Days ahead of the June 16 Biden-Putin summit in Geneva, the Pentagon announced a $150 million defense allocation for Ukraine to help "bolster its borders against Russia."
A Friday Defense Department statement detailed that the large package for the Ukraine Security Assistance Initiative includes "training, equipment, and advisory efforts to help Ukraine’s forces preserve the country’s territorial integrity, secure its borders, and improve interoperability with NATO."
The statement further notes that it will fund "counter-artillery radars, counter-unmanned aerial systems, secure communications gear, electronic warfare and military medical evacuation equipment, and training and equipment to improve the operational safety and capacity of Ukrainian Air Force bases."
It's being made available through the State Department's foreign military financing budget, and was previously approved by Congress on a conditional basis for fiscal year 2021, based on whether Ukraine would meet "progress" on ongoing anti-corruption efforts and reforms.

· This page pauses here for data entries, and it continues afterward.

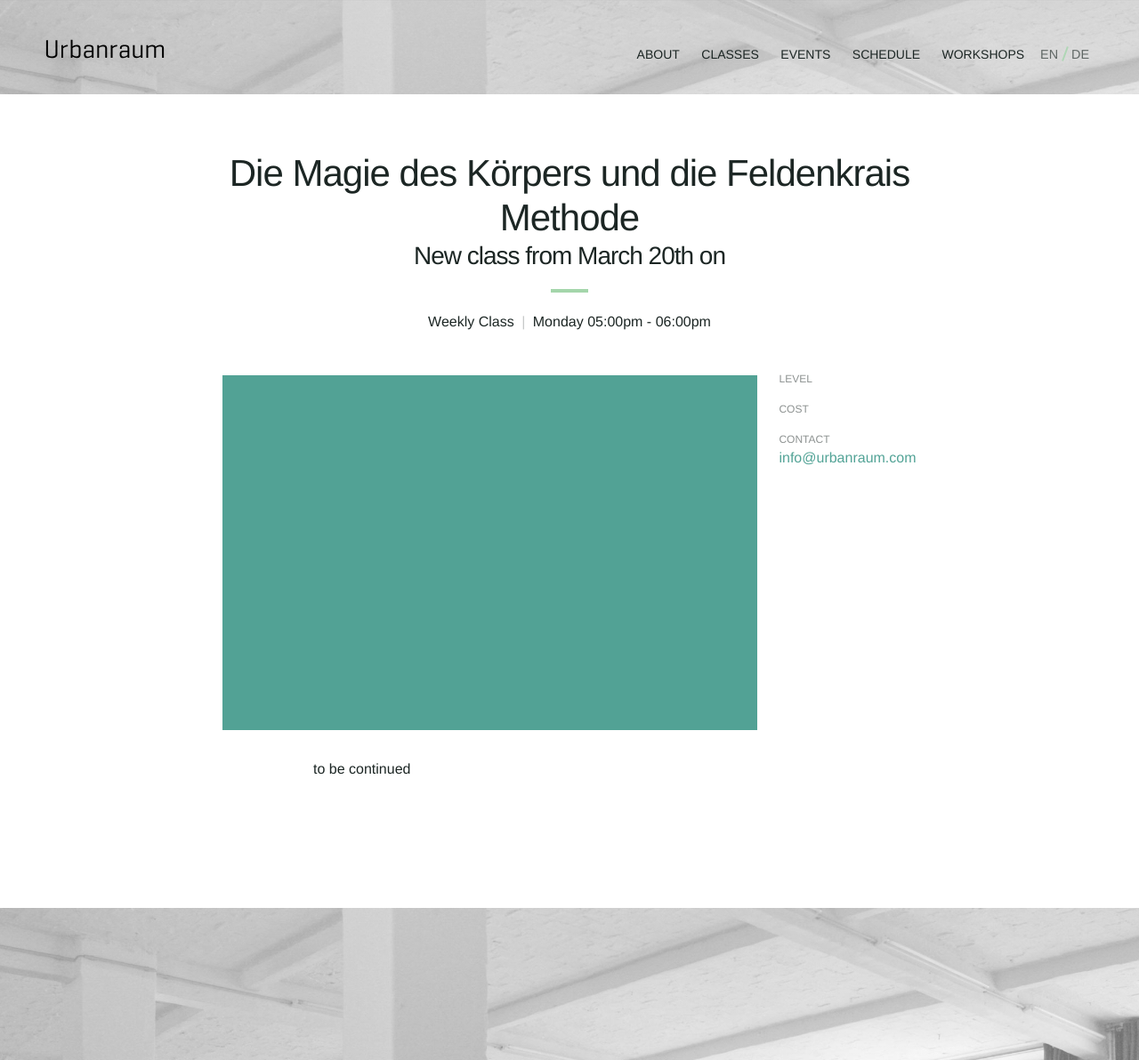
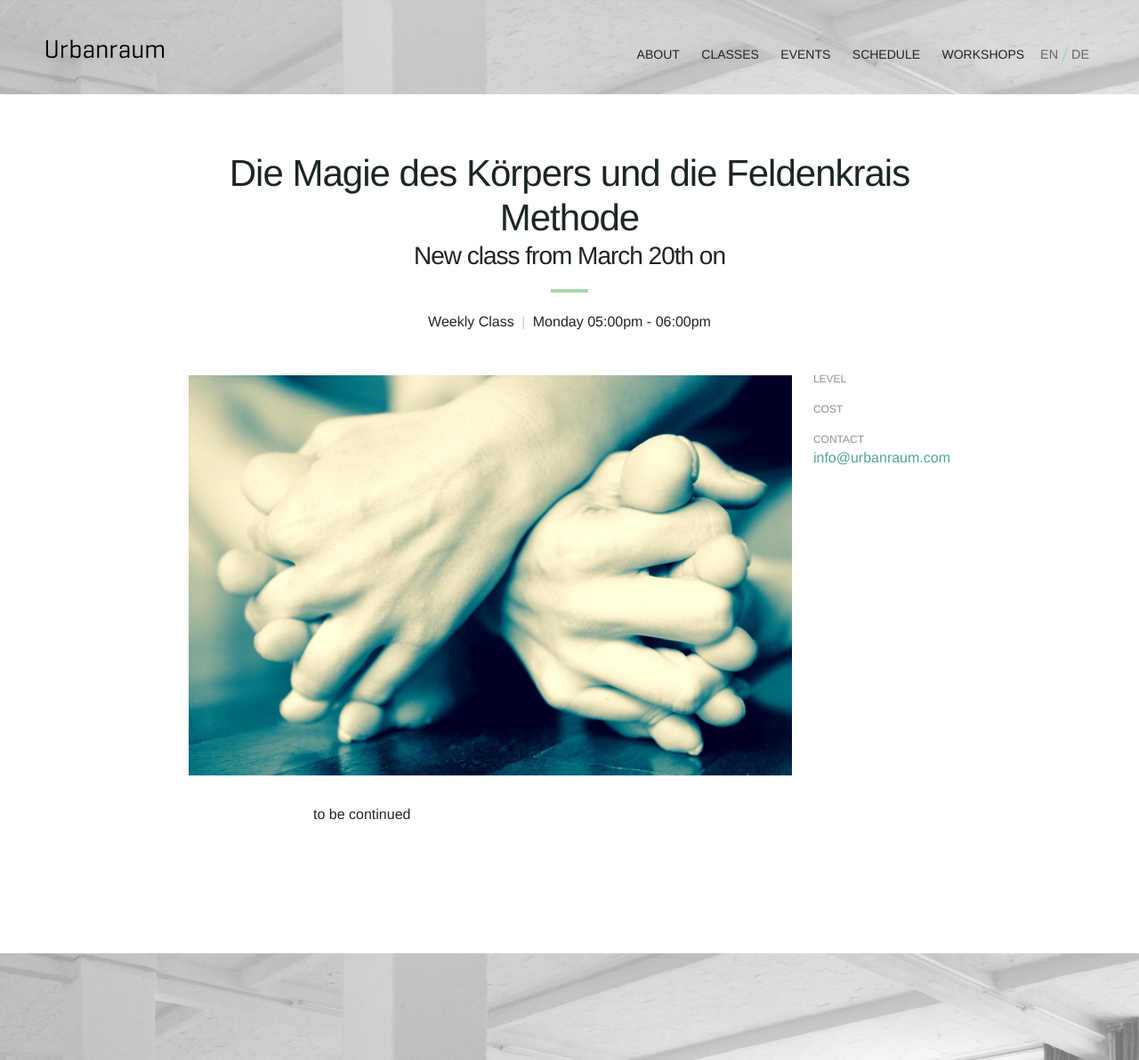
Before and after one commit to Kriesse/urbanraum, a Jekyll site: the page built from _classes/feldenkrais-methode.md, in a window 1280 px wide. Shown: the whole page at 89% size. Built offline with Jekyll 4.4.1, drawn with Linux system fonts in a browser that asks for light colours; nearby versions of some CDN libraries.

Commit message:
add image

```diff
--- a/_classes/feldenkrais-methode.md
+++ b/_classes/feldenkrais-methode.md
@@ -5,7 +5,7 @@ schedule:
   - day: "monday"
     start: "05:00pm"
     end: "06:00pm"
-image:
+image: "class-feldenkrais.jpg"
 
 title_en: "Die Magie des Körpers und die Feldenkrais Methode"
 title_de: "Die Magie des Körpers und die Feldenkrais Methode"
```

On this front, the Pentagon said it "was able to certify that Ukraine has made sufficient progress on defense reforms this year," according to press secretary John Kirby.
Meanwhile, leaders in Kiev have continued their recent renewed push to be fast-tracked for NATO membership, and all of this will no doubt add to already soaring tensions going into the Biden-Putin meeting.
The White House indicated on Saturday morning that President Biden plans to appear in a solo press conference following this upcoming week's meeting with Putin in Switzerland, instead of the usual joint presser that's more typical of such bilateral summits, saying it's necessary for the US President to interact with a "free press" - though we fail to see how that wouldn't be the case if it also included Putin.
"We expect this meeting to be candid and straightforward and a solo press conference is the appropriate format to clearly communicate with the free press the topics that were raised in the meeting—both in terms of areas where we may agree and in areas where we have significant concerns," a White House official said.